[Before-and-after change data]

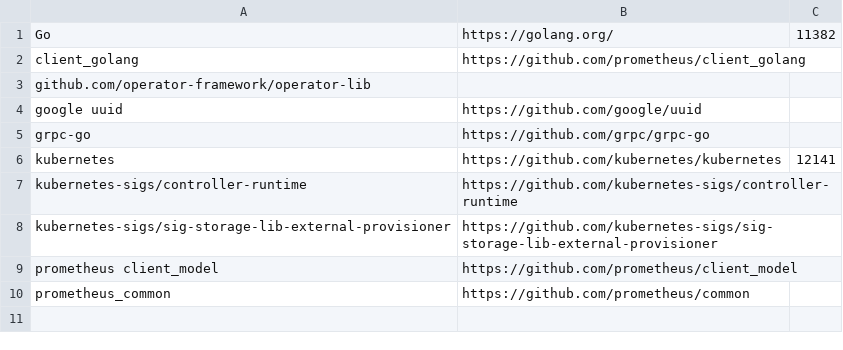
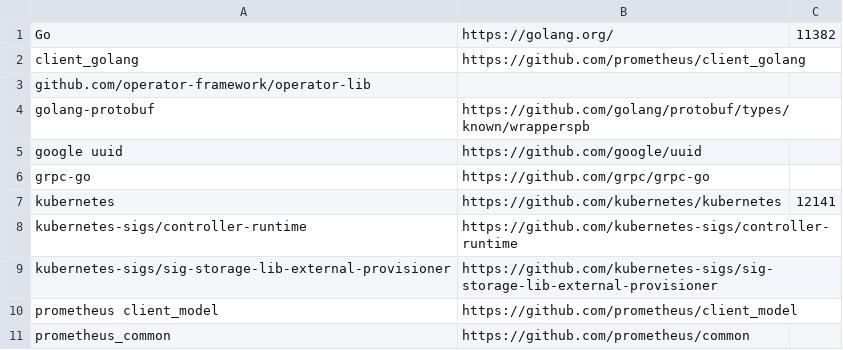
Before and after one commit to intel/pmem-csi, a CSV file: runtime-deps.csv, drawn as a sheet.

```diff
--- a/runtime-deps.csv
+++ b/runtime-deps.csv
@@ -3,2 +3,3 @@ client_golang,https://github.com/prometheus/client_golang,
 github.com/operator-framework/operator-lib
+golang-protobuf,https://github.com/golang/protobuf/types/known/wrapperspb,
 google uuid,https://github.com/google/uuid,
```
Also changed, not shown: 15 other files.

▸ Description of the task: Once you have read through the entries, say how many of their lines include the string "github" and give nothing but that number.

▸ Answer space: 4